Trying to capitalise on the divide opened up by the government's so-called mini-budget that saw the Conservatives shift to the right with trickle-down economic policies, Starmer will say Labour is once again "the party of the centre-ground" ready for an election due in 2024.
He will say his plans "will require a different way of working - the biggest partnership between government, business and communities this country has ever seen", according to excerpts of his speech.
He will also pledge to stop "this endless cycle of crisis with a fresh start, a new set of priorities and a new way of governing".
Starmer will say he will start his plan to create one million new jobs in towns and cities, bring down energy bills, raise living standards and start to tackle the climate crisis in the first 100 days of a Labour government.
With a new air of confidence, Labour is in a very different place than even a year ago, when battles with leftist supporters of former leader Jeremy Corbyn underscored the deep divisions in the party after a punishing election defeat in 2019.

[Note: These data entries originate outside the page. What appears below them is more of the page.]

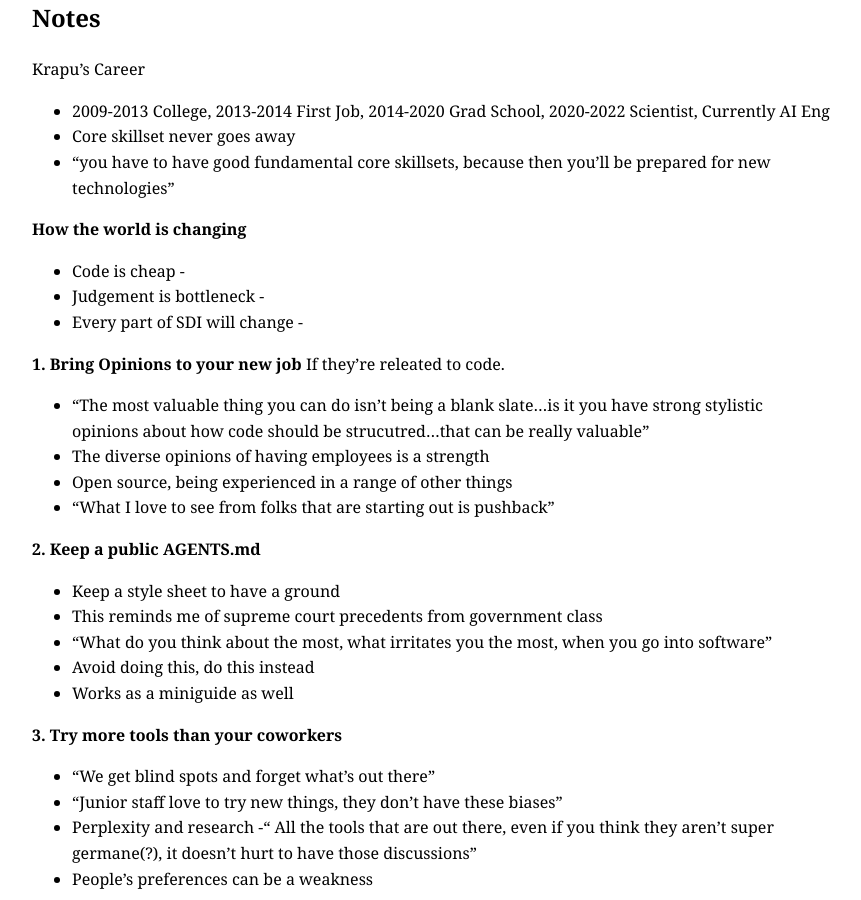
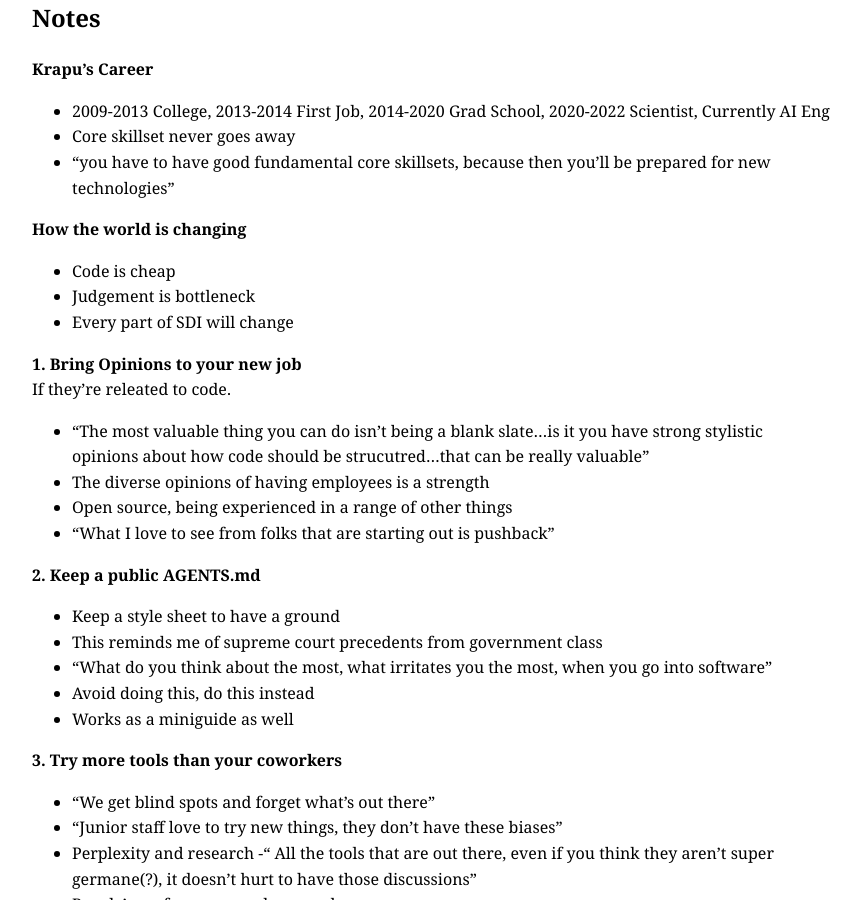
Before and after one commit to CaptainSapphire/PH-s-Blog, a Jekyll site: the page built from _posts/2026-02-26-Rewrite AI with NVIDIA.md, in a window 1280 px wide and 900 px high, scrolled down 796 px. Shown: the whole window, without its empty margins (208-1069 px from the left). Built offline with Jekyll 4.4.1, drawn with Linux system fonts in a browser that asks for light colours; our own code applies the rules of GitHub Pages for plain Markdown files.

Commit message:
Revise formatting and enhance notes for clarity
Updated formatting and improved clarity in notes section.

```diff
--- a/_posts/2026-02-26-Rewrite AI with NVIDIA.md
+++ b/_posts/2026-02-26-Rewrite AI with NVIDIA.md
@@ -4,17 +4,17 @@ As a member of [Rewriting the Code](), I am working to learn more about the tech
 ![Rewriting the Code Event Image](https://mobile.gradleaders.com/RewritingTheCode/WebhookReceivers/img_up_Rewrite%20AI%20with%20NVIDIA%20.png)
 
 ## Notes
-Krapu's Career
+**Krapu's Career**
 - 2009-2013 College, 2013-2014 First Job, 2014-2020 Grad School, 2020-2022 Scientist, Currently AI Eng
 - Core skillset never goes away
 - "you have to have good fundamental core skillsets, because then you'll be prepared for new technologies"
 
 **How the world is changing**
-- Code is cheap -
-- Judgement is bottleneck -
-- Every part of SDI will change -
+- Code is cheap
+- Judgement is bottleneck
+- Every part of SDI will change
 
-**1. Bring Opinions to your new job**
+**1. Bring Opinions to your new job** <Br>
 If they're releated to code.
 - "The most valuable thing you can do isn't being a blank slate...is it you have strong stylistic opinions about how code should be strucutred...that can be really valuable"
 - The diverse opinions of having employees is a strength
@@ -42,7 +42,7 @@ If they're releated to code.
 - If he had to start from scratch, he'd ask peers how to prevent getting rusty/losing touch in relation to technical skills
 - if you're serious in the long run, have this discussion with team/manager/peers
 
-**5. Be Cynical.**
+**5. Be Cynical.** <br>
 about your code's ecosystem.
 - be aware of the new realities of the software ecoystem, especially risks
 - a lot of staff aren't going to be aware as new gen is raised in a different environment
@@ -54,15 +54,13 @@ Some people have raised concerns that AI tooling is preventing students from dev
 <br>
 **Answer:** "When we learn, we often see a limited slice of the material," learning is deepened by looking at more core theories, "it is very very hard for textbook publishers and teachers to understand how to structure material in the amount of time given," and AI provides that by allowing you to tailor your experience and learning.
 
-What do you think is important for intern/new grad to showcase during the interview?
+What do you think is important for intern/new grad to showcase during the interview? <br>
 **Answer:** Agency is the top of the pile,  "side projects is my number one reccomendation."
 
-How to keep up with AI?
-<br>
+How to keep up with AI? <br>
 **Answer:** "Some combination on reading, seeing popular discourse, try to dip your toes into the research and see: 'what is the hardest part?'"
 
-How do I avoid getting lost when coding with AI? It generates so much code at once that I sometimes lose track, struggle to review it all, and don't even know what I should study to understand the logic behind it.
-<br>
+How do I avoid getting lost when coding with AI? It generates so much code at once that I sometimes lose track, struggle to review it all, and don't even know what I should study to understand the logic behind it. <br>
 **Answer:**
 - "I try to condition myself to be extremely picky...I'm going to be so critical and so nitpicky, and if it isn't the style I want, I will rewrite it myself."
 - "The amount of effort you do for each file is going to vary."
```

In a break with the past, Starmer led Labour party members in a rendition of the national anthem at the start of the conference in the English city of Liverpool - the first time the song had been sung at such a gathering in recent memory.
Labour lawmakers are sensing a change in their fortunes, with Andy Burnham, the mayor of the northern city of Manchester, saying the annual get together should be called the "get ready for government conference".
Many Labour members say the Conservative government has done them a favour by unveiling a "growth plan" on Friday that scrapped the top rate of income tax and cancelled a planned rise in corporate taxes, on top of a hugely expensive plan to subsidise energy bills for struggling households and businesses.
The plan sent markets tumbling with the pound plunging to a record low and British bond prices collapsing.
Starmer has said he will reverse the abolition of the top rate of income tax and restore it to 45%, and he will recommit to an Office for Value for Money to oversee taxpayers' money and ensure it is spent in the national interest.
"What we've seen from the government in the past few days has no precedent," Starmer will say. "They've lost control of the British economy - and for what? For tax cuts for the richest one percent in our society." (Reporting by Elizabeth Piper and Andrew MacAskill; Editing by Aurora Ellis)